### Your task
Print, from the listing below, the lines starting at the line containing "Before and after one" and ending at the line containing "ci: check the string catalog", exactly as they stand, and print nothing else.
------------------------
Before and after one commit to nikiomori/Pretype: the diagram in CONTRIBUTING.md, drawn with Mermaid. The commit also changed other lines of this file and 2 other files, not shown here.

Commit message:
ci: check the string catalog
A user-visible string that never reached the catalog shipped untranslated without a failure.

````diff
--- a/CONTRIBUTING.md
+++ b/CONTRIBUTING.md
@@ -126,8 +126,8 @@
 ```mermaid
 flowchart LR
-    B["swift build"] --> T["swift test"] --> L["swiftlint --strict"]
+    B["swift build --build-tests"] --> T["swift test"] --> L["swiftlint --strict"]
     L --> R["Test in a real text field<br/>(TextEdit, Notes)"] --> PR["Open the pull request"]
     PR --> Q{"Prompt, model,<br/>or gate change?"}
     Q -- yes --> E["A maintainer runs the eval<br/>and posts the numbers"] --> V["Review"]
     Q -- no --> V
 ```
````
------------------------
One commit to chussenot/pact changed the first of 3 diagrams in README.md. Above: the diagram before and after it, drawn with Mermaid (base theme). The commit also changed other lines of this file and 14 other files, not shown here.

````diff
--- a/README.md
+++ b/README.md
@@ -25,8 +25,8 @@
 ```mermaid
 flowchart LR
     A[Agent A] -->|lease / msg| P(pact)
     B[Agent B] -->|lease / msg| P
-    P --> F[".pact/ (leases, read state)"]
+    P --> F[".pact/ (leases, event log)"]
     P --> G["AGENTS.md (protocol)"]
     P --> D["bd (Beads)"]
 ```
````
------------------------
### Solution for this problem
Before and after one commit to nikiomori/Pretype: the diagram in CONTRIBUTING.md, drawn with Mermaid. The commit also changed other lines of this file and 2 other files, not shown here.

Commit message:
ci: check the string catalog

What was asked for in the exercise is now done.